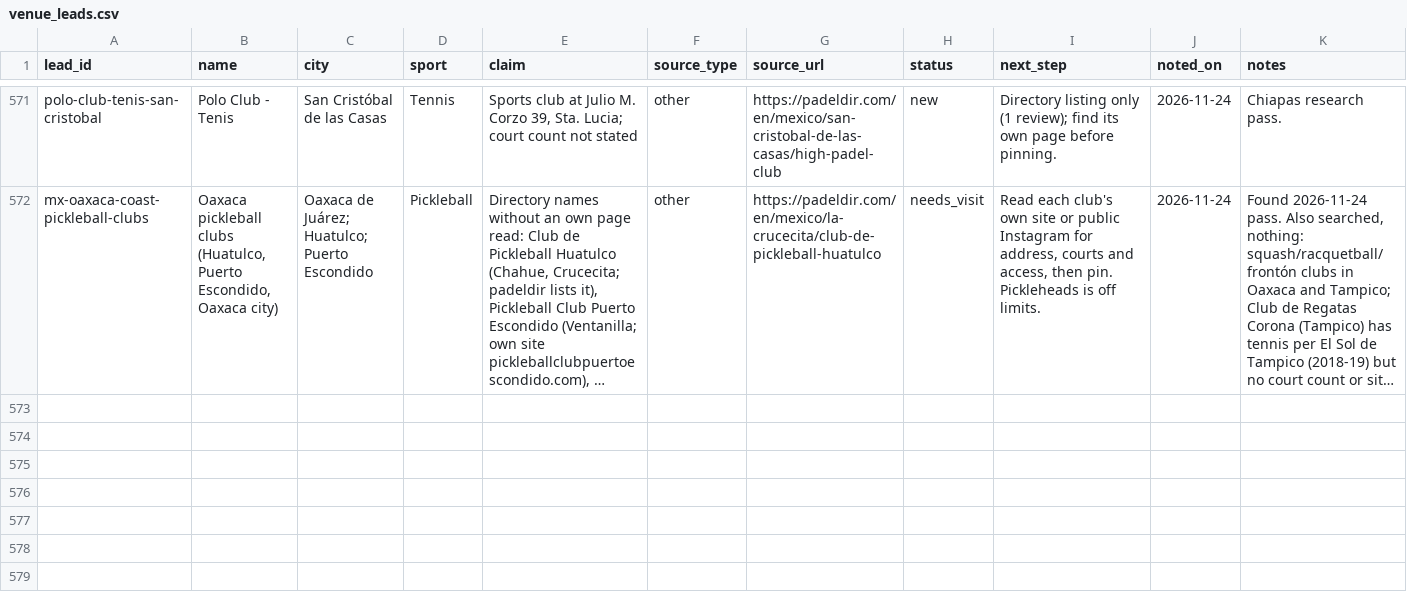
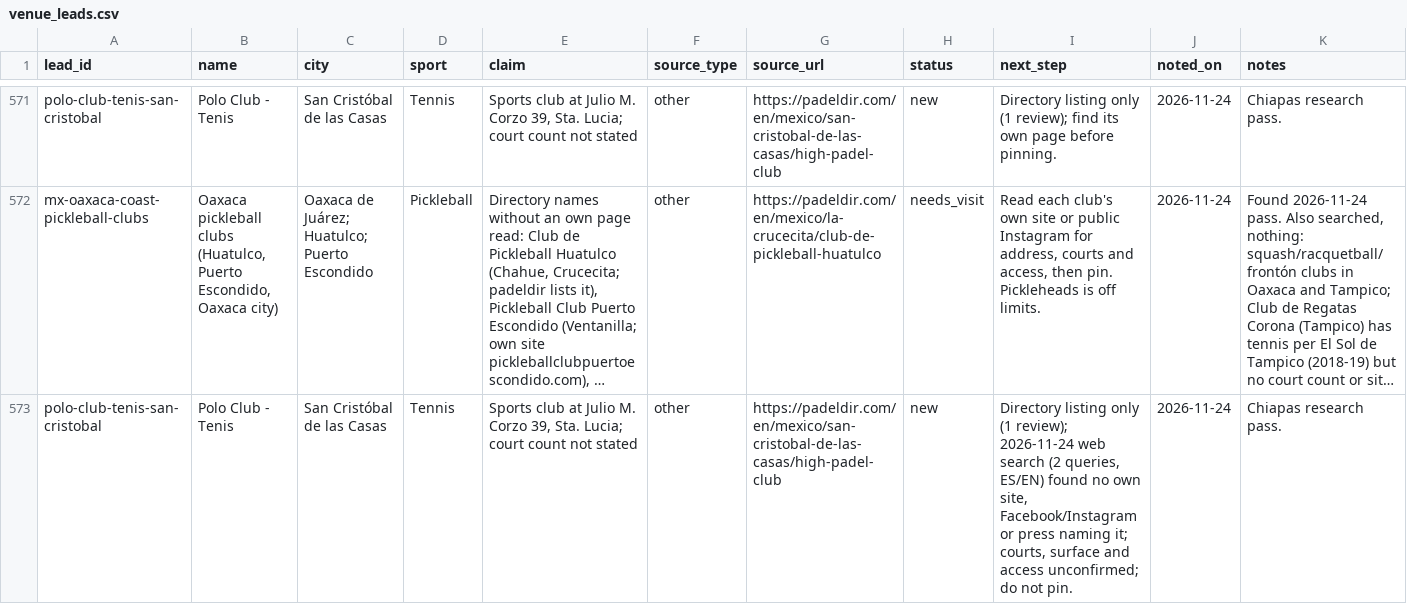
Before and after one commit to abov/courtconnect-ca, a CSV file: transform/seeds/venue_leads.csv, drawn as a sheet; only a part is shown, gaps mark what is left out; long unchanged cells end in …; rows hold the shown columns only; the diff names each change by its address in the sheet, - before the commit and + after, or states it on an @@ line.

```diff
--- a/transform/seeds/venue_leads.csv
+++ b/transform/seeds/venue_leads.csv
+row 573: polo-club-tenis-san-cristobal | Polo Club - Tenis | San Cristóbal de las Casas | Tennis | Sports club at Julio M. Corzo 39, Sta. Lucia; court count not stated | other | https://padeldir.com/en/mexico/san-cristobal-de-las-casas/high-padel-club | new | Directory listing only (1 review); 2026-11-24 web search (2 queries, ES/EN) found no own site, Facebook/Instagram or press naming it; courts, surface and access unconfirmed; do not pin. | 2026-11-24 | Chiapas research pass.
```
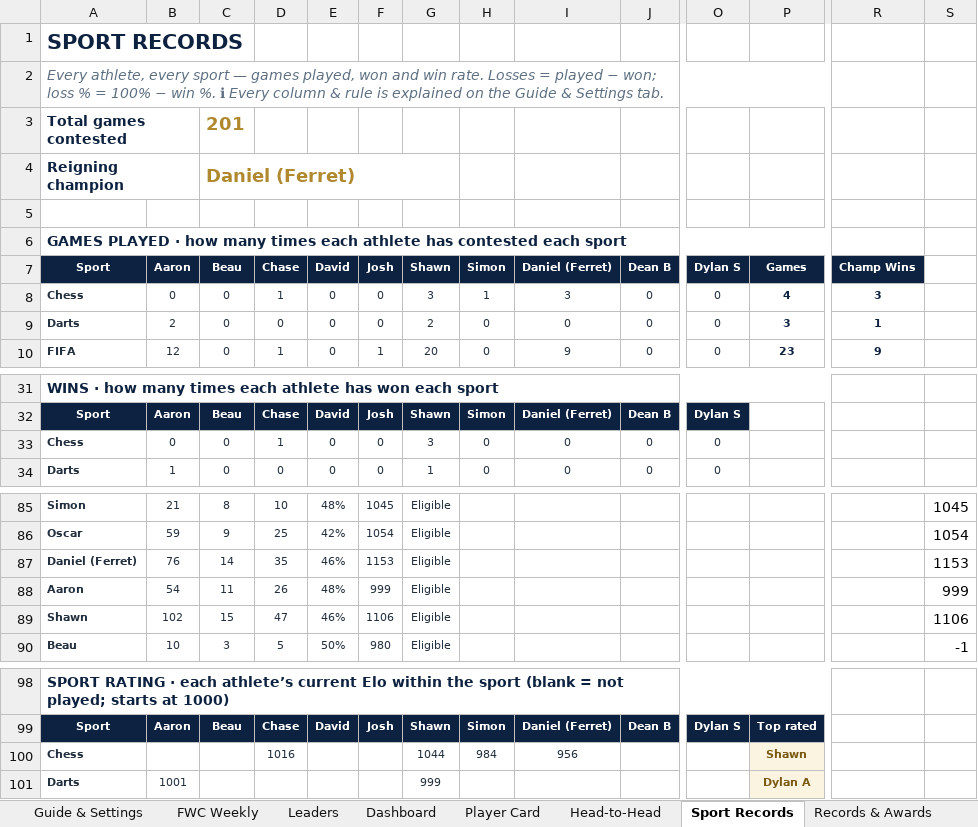
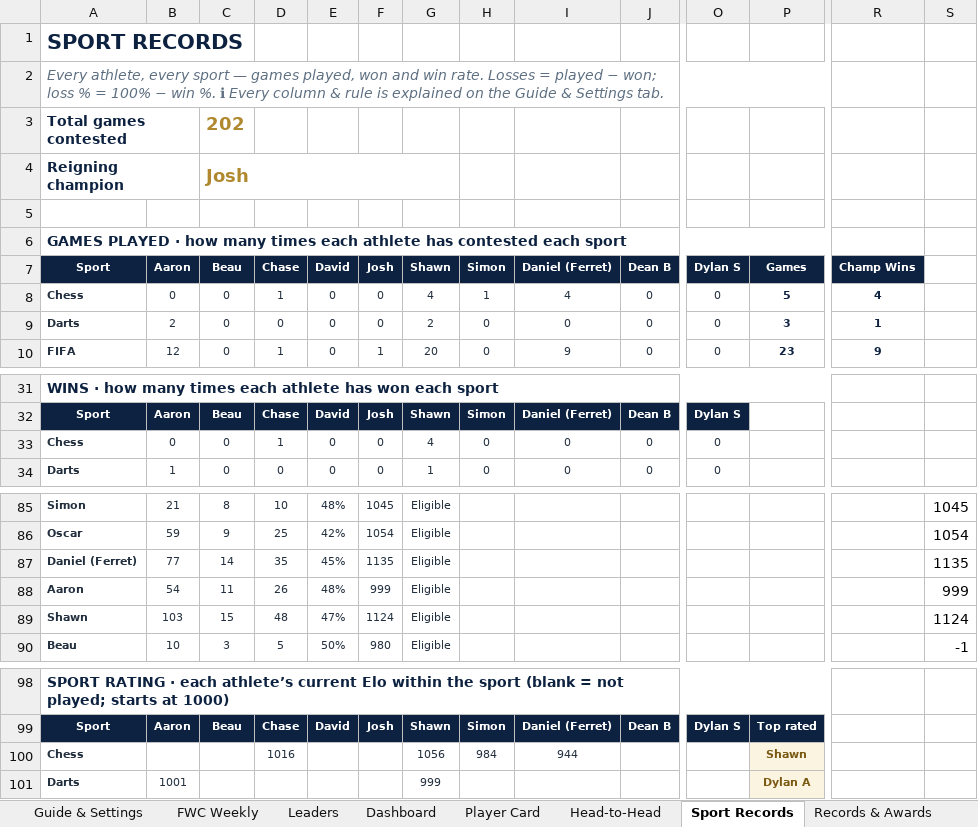
Before and after one commit to PeachyAUS/fwc, an Excel workbook: FWC_Championship_Tracker_8.xlsx, sheet Sport Records, drawn as a sheet; only a part is shown, gaps mark what is left out; values as stored, in another font and other column widths than the file's, no borders; conditional formats not drawn; the diff names each change by its address in the sheet, - before the commit and + after, or states it on an @@ line.

Commit message:
Live data update - 202 games (13 Aug)

```diff
--- a/FWC_Championship_Tracker_8.xlsx (sheet Sport Records)
+++ b/FWC_Championship_Tracker_8.xlsx (sheet Sport Records)
-C3 (Beau): 201
+C3 (Beau): 202
-C4 (Beau): Daniel (Ferret)
+C4 (Beau): Josh
-G8 (Shawn): 3
+G8 (Shawn): 4
-I8 (Daniel (Ferret)): 3
+I8 (Daniel (Ferret)): 4
-P8 (Games): 4
+P8 (Games): 5
-R8 (Champ Wins): 3
+R8 (Champ Wins): 4
-G33 (Shawn): 3
+G33 (Shawn): 4
-B87 (Aaron): 76
+B87 (Aaron): 77
-E87 (David): 46%
+E87 (David): 45%
-F87 (Josh): 1153
+F87 (Josh): 1135
-S87: 1153
+S87: 1135
-B89 (Aaron): 102
+B89 (Aaron): 103
-D89 (Chase): 47
+D89 (Chase): 48
-E89 (David): 46%
+E89 (David): 47%
-F89 (Josh): 1106
+F89 (Josh): 1124
-S89: 1106
+S89: 1124
-G100 (Shawn): 1044
+G100 (Shawn): 1056
-I100 (Daniel (Ferret)): 956
+I100 (Daniel (Ferret)): 944
```
Also changed, not shown: sheet Dashboard, sheet Match Log, sheet Trends & Stats, sheet Player Card, sheet Leaders, sheet Head-to-Head, 1 more sheet, hidden cells, 1 other file.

————

Copy the data word for word. Pictures do not go in the copy.

Before and after one commit to abov/courtconnect-ca, a CSV file: transform/seeds/venue_leads.csv, drawn as a sheet; only a part is shown, gaps mark what is left out; long unchanged cells end in …; rows hold the shown columns only; the diff names each change by its address in the sheet, - before the commit and + after, or states it on an @@ line.

```diff
--- a/transform/seeds/venue_leads.csv
+++ b/transform/seeds/venue_leads.csv
+row 573: polo-club-tenis-san-cristobal | Polo Club - Tenis | San Cristóbal de las Casas | Tennis | Sports club at Julio M. Corzo 39, Sta. Lucia; court count not stated | other | https://padeldir.com/en/mexico/san-cristobal-de-las-casas/high-padel-club | new | Directory listing only (1 review); 2026-11-24 web search (2 queries, ES/EN) found no own site, Facebook/Instagram or press naming it; courts, surface and access unconfirmed; do not pin. | 2026-11-24 | Chiapas research pass.
```
Before and after one commit to PeachyAUS/fwc, an Excel workbook: FWC_Championship_Tracker_8.xlsx, sheet Sport Records, drawn as a sheet; only a part is shown, gaps mark what is left out; values as stored, in another font and other column widths than the file's, no borders; conditional formats not drawn; the diff names each change by its address in the sheet, - before the commit and + after, or states it on an @@ line.

Commit message:
Live data update - 202 games (13 Aug)

```diff
--- a/FWC_Championship_Tracker_8.xlsx (sheet Sport Records)
+++ b/FWC_Championship_Tracker_8.xlsx (sheet Sport Records)
-C3 (Beau): 201
+C3 (Beau): 202
-C4 (Beau): Daniel (Ferret)
+C4 (Beau): Josh
-G8 (Shawn): 3
+G8 (Shawn): 4
-I8 (Daniel (Ferret)): 3
+I8 (Daniel (Ferret)): 4
-P8 (Games): 4
+P8 (Games): 5
-R8 (Champ Wins): 3
+R8 (Champ Wins): 4
-G33 (Shawn): 3
+G33 (Shawn): 4
-B87 (Aaron): 76
+B87 (Aaron): 77
-E87 (David): 46%
+E87 (David): 45%
-F87 (Josh): 1153
+F87 (Josh): 1135
-S87: 1153
+S87: 1135
-B89 (Aaron): 102
+B89 (Aaron): 103
-D89 (Chase): 47
+D89 (Chase): 48
-E89 (David): 46%
+E89 (David): 47%
-F89 (Josh): 1106
+F89 (Josh): 1124
-S89: 1106
+S89: 1124
-G100 (Shawn): 1044
+G100 (Shawn): 1056
-I100 (Daniel (Ferret)): 956
+I100 (Daniel (Ferret)): 944
```
Also changed, not shown: sheet Dashboard, sheet Match Log, sheet Trends & Stats, sheet Player Card, sheet Leaders, sheet Head-to-Head, 1 more sheet, hidden cells, 1 other file.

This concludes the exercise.